**Exercise details:**
The task calls for each line of the records below in which the word "month" appears.

(Records for the exercise Opens)

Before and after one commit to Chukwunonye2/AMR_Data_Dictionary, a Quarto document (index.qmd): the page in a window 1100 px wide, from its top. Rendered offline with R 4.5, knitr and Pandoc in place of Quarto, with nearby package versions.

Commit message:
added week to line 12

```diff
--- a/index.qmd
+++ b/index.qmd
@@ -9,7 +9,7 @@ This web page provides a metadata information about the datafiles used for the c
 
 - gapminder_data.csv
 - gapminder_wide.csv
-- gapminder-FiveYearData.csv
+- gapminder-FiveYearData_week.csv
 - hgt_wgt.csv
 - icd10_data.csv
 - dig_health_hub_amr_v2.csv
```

(Records for the exercise Closes)
(Records for the exercise Opens)

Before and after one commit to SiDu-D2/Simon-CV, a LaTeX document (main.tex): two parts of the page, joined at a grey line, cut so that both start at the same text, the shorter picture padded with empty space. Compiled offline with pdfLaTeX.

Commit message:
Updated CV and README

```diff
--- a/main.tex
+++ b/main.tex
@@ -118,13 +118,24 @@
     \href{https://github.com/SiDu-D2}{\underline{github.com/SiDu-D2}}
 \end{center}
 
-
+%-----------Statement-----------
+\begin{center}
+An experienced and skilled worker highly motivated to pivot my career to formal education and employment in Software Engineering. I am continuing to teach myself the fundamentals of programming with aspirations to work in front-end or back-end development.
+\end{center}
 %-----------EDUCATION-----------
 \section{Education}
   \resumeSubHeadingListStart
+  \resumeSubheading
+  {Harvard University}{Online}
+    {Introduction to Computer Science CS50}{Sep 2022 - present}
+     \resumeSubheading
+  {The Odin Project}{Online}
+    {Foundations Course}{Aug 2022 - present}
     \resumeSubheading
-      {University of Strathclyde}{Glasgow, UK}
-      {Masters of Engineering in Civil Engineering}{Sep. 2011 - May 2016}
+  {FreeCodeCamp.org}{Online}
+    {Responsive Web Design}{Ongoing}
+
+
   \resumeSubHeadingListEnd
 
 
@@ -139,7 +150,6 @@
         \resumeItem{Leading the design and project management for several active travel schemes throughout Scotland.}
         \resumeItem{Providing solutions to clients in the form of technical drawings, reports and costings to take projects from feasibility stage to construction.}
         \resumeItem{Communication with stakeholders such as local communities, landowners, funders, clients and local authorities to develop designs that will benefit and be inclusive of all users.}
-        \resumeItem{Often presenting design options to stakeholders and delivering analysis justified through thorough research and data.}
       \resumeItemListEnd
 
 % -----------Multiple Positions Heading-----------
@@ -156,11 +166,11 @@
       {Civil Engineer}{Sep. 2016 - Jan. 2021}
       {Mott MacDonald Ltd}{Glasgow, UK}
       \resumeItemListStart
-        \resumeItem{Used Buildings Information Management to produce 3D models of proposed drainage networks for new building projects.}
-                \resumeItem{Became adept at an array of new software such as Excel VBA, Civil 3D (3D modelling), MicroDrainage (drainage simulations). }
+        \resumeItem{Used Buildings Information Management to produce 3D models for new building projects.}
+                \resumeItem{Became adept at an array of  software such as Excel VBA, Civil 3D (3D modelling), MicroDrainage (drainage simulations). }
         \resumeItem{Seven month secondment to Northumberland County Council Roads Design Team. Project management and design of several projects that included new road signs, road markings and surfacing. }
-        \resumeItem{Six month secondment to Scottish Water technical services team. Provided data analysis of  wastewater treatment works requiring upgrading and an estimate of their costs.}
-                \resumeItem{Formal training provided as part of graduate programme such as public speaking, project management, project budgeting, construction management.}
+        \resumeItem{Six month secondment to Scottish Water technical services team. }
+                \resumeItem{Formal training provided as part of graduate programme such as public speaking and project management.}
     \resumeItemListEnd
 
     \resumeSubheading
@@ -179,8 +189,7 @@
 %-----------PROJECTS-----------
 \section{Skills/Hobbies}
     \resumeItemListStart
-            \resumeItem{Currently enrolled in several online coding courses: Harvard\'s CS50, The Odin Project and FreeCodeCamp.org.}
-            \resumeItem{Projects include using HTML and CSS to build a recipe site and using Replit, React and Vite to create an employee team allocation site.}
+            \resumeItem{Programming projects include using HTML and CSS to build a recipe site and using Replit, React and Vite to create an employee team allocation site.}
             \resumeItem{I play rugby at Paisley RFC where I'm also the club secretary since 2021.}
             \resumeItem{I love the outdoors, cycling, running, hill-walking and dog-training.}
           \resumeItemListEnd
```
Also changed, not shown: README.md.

(Records for the exercise Closes)

**Task result:**
         \resumeItem{Seven month secondment to Northumberland County Council Roads Design Team. Project management and design of several projects that included new road signs, road markings and surfacing. }
-        \resumeItem{Six month secondment to Scottish Water technical services team. Provided data analysis of  wastewater treatment works requiring upgrading and an estimate of their costs.}
+        \resumeItem{Six month secondment to Scottish Water technical services team. }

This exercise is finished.